In the first part of this OBD II Code Diagnosis series I stated that we would discuss the principles of OBD II codes and breakdown each character that defines them. For a generic discussion of OBD I'll refer you to TB-80016 and 80017. We archive all of our bulletins and they can be found on our website at www.MagnaFlow.com/support/tech-articles/. Look for Tech Bulletins under Tech Support. For this series I would like to stay on a more specific path.

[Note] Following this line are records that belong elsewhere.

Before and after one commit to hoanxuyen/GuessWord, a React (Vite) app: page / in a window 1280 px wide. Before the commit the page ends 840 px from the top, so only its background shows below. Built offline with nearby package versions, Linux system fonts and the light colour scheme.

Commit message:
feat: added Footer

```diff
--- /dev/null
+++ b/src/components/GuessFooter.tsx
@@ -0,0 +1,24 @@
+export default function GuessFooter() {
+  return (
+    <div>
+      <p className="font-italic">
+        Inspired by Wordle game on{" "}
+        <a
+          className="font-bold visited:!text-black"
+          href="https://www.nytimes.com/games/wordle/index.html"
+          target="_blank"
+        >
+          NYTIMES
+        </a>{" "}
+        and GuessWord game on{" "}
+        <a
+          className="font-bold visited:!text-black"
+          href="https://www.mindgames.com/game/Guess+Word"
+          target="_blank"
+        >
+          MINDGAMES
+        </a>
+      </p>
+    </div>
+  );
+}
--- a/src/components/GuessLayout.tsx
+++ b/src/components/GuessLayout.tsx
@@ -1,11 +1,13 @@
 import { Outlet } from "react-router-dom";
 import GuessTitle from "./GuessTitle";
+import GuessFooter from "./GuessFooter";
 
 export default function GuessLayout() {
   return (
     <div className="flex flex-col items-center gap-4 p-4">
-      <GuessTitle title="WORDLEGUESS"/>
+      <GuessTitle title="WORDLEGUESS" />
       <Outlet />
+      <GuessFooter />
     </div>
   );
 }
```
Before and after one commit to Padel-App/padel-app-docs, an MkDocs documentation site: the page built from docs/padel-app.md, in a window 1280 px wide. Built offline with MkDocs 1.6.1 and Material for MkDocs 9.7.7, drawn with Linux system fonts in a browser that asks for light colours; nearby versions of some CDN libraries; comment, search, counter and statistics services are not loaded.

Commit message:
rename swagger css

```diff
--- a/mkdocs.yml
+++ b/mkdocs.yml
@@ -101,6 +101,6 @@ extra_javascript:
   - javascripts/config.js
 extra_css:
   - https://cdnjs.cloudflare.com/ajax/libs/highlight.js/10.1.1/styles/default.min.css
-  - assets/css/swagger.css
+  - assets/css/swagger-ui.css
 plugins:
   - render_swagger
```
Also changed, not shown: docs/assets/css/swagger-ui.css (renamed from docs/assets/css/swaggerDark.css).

In our first two parts we took a very common Ford EGR code and broke down the diagnosis. I chose this code not only for its commonality but also because this EGR system uses several components, each one playing a major role in the vehicles ability to reduce NOx. Although the PCM has the ability to set several different and distinct codes for each component (9 generic and 10 specific) the interrelation of the components cannot be ignored. As we saw in our example, one of the possible causes for the P0401 code was mechanical and had nothing to do with the malfunction of any one component. Another common issue in Code Diagnostics sometimes overlooked is that of retrieving codes in both OBD II Generic and Enhanced or Manufacture Specific mode. Depending on the tool being used, the enhanced option may not be available (i.e. Code Reader only).

Using generic mode requires less input therefore is faster and in most cases will get the technician to where he wants to be. The downside is that it is a generic code and therefore in many cases the repair information will not be specific to that vehicle. The obvious upside then to using Enhanced Mode, is that the diagnostic information will be specific to that vehicle or at least that manufacturer. The description and operation will give you a better idea of what the PCM is looking for and the subsequent testing should lead you to the proper diagnosis the first time.

Example: 2005 Altima, 2.5L with an illuminated MIL. The OBD II code was P0140, O2 Circuit B1S2 No Activity Detected. A quick glance at the data stream showed that under the proper test conditions the sensor displayed activity. At this point we might determine that it is an intermittent problem, clear the code and send the customer on their way. However a look at Enhanced codes revealed a P1147, O2 B1S2 Maximum Voltage not Obtained. A closer look at data stream showed that the sensor was not reaching a specific maximum voltage of .78v. This specific information was not available when processing the P0140 code.

The key to any diagnostic situation is to always follow a pattern for each problem we face and code diagnostics is no different. Yes... each manufacture has common problems and knowing where to find that information is valuable but sometimes even the "silver bullet" can be a dud! Whether it is a no start, misfire, won't idle, MIL illuminated or any number of issues, having a plan is by far the best plan. "Shot Gun" diagnosis will on occasion allow us to hit the illusive homerun but more often than not we spend a whole day repairing a component only to go home with that empty feeling in our stomachs, knowing the same problem will reoccur in the morning.

Diagnostics is an art and getting good at it can be a great confidence booster, however these vehicles are changing constantly and there is no time to rest. As I say when closing all my classes:

THE RULES ARE ALWAYS CHANGING
TECHNOLOGY KEEPS MOVING FORWARD
EDUCATION IS A CONTINUAL PROCESS

Cleaning up the environment...one converter at a time

Gary